→ **TASK STATEMENT**: Copy the listing below exactly. Pictures stay out of it.

→ **RECORDS SHOWN**:
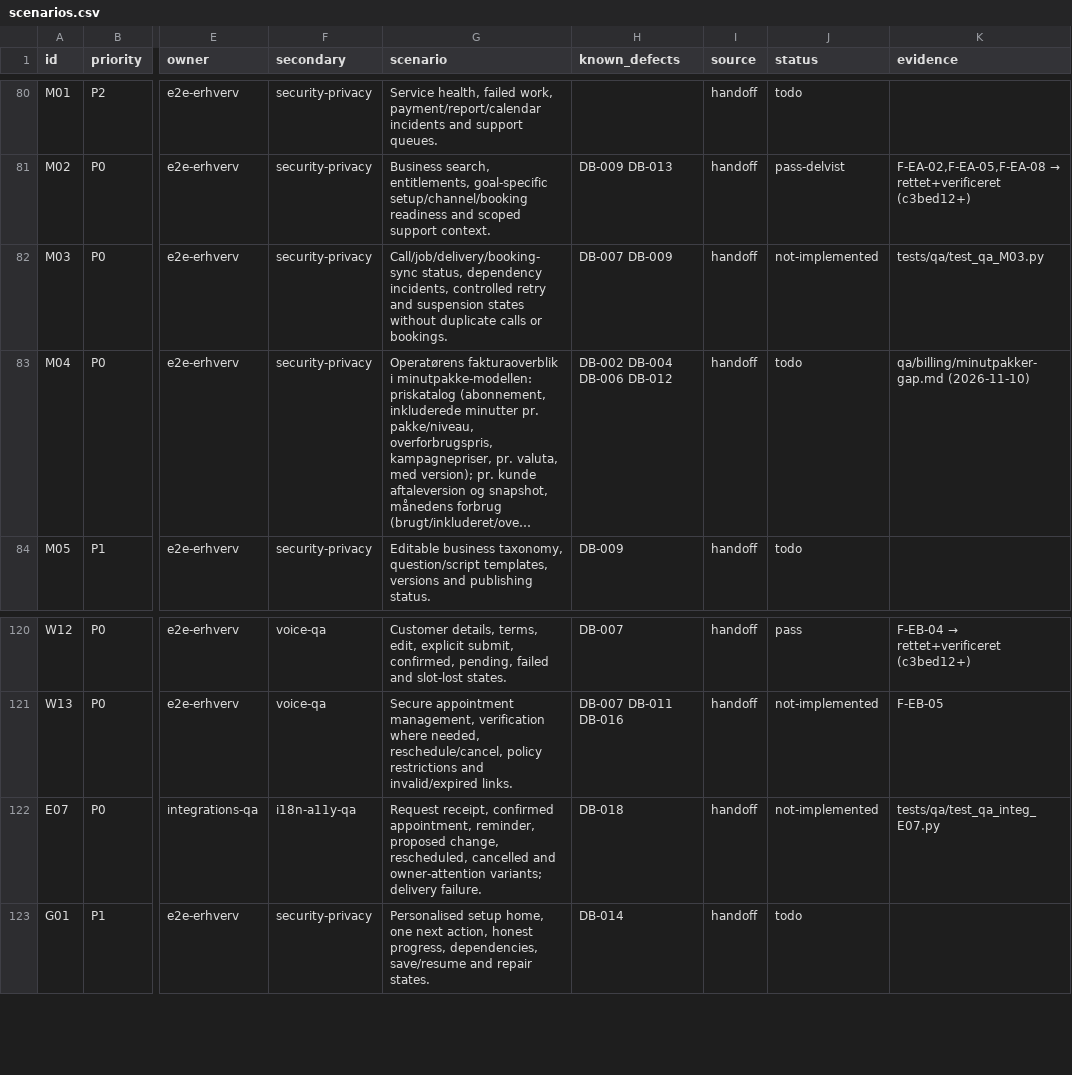
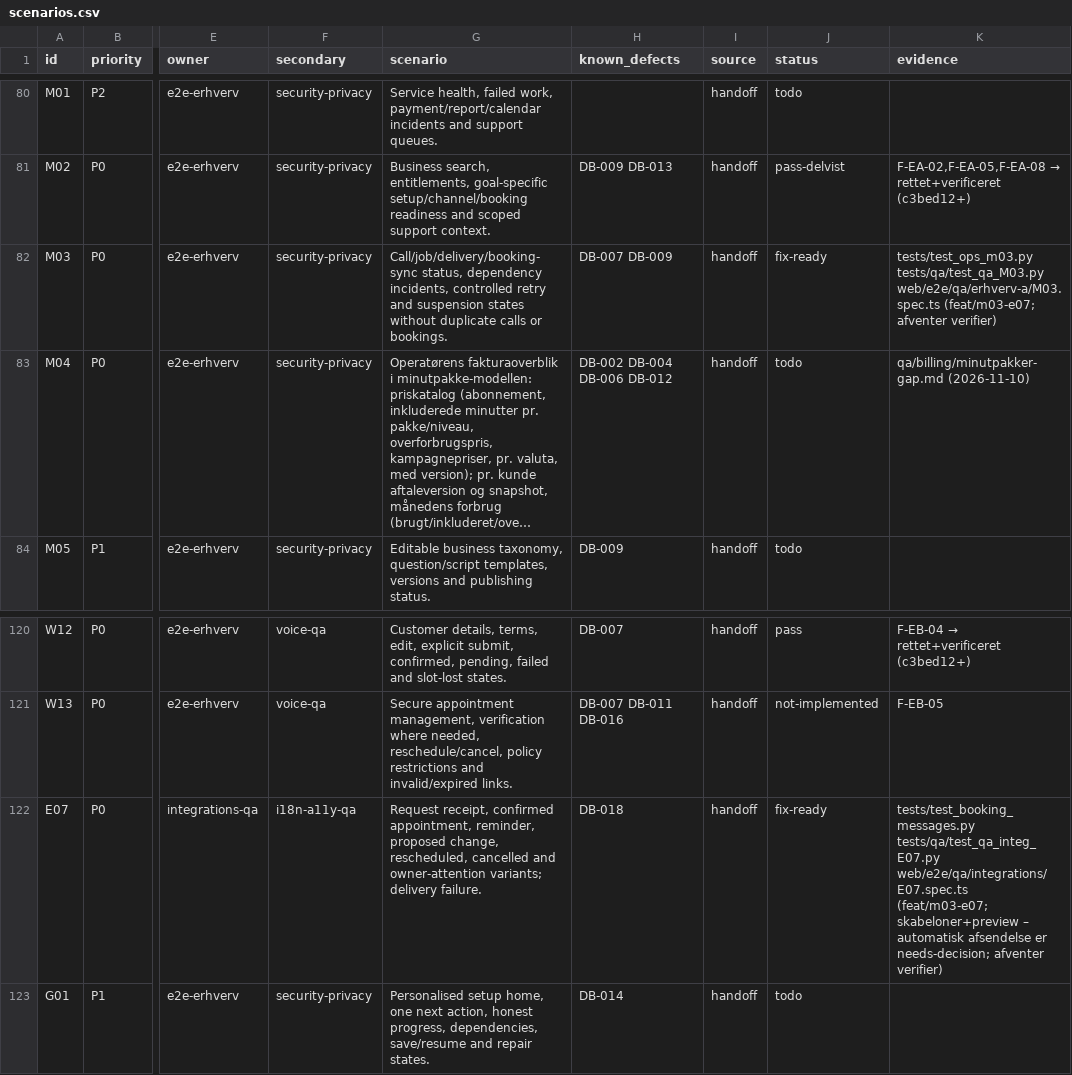
Before and after one commit to TigerMonkRep/dialogbot, a CSV file: qa/scenarios.csv, drawn as a sheet; only a part is shown, gaps mark what is left out; long unchanged cells end in …; the diff names each change by its address in the sheet, - before the commit and + after, or states it on an @@ line.

```diff
--- a/qa/scenarios.csv
+++ b/qa/scenarios.csv
-J82 (status): not-implemented
+J82 (status): fix-ready
-K82 (evidence): tests/qa/test_qa_M03.py
+K82 (evidence): tests/test_ops_m03.py tests/qa/test_qa_M03.py web/e2e/qa/erhverv-a/M03.spec.ts (feat/m03-e07; afventer verifier)
-J122 (status): not-implemented
+J122 (status): fix-ready
-K122 (evidence): tests/qa/test_qa_integ_E07.py
+K122 (evidence): tests/test_booking_messages.py tests/qa/test_qa_integ_E07.py web/e2e/qa/integrations/E07.spec.ts (feat/m03-e07; skabeloner+preview – automatisk afsendelse er needs-decision; afventer verifier)
```
Also changed, not shown: 2 other files.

→ **ANSWER TO THE EXERCISE**:
Before and after one commit to TigerMonkRep/dialogbot, a CSV file: qa/scenarios.csv, drawn as a sheet; only a part is shown, gaps mark what is left out; long unchanged cells end in …; the diff names each change by its address in the sheet, - before the commit and + after, or states it on an @@ line.

```diff
--- a/qa/scenarios.csv
+++ b/qa/scenarios.csv
-J82 (status): not-implemented
+J82 (status): fix-ready
-K82 (evidence): tests/qa/test_qa_M03.py
+K82 (evidence): tests/test_ops_m03.py tests/qa/test_qa_M03.py web/e2e/qa/erhverv-a/M03.spec.ts (feat/m03-e07; afventer verifier)
-J122 (status): not-implemented
+J122 (status): fix-ready
-K122 (evidence): tests/qa/test_qa_integ_E07.py
+K122 (evidence): tests/test_booking_messages.py tests/qa/test_qa_integ_E07.py web/e2e/qa/integrations/E07.spec.ts (feat/m03-e07; skabeloner+preview – automatisk afsendelse er needs-decision; afventer verifier)
```
Also changed, not shown: 2 other files.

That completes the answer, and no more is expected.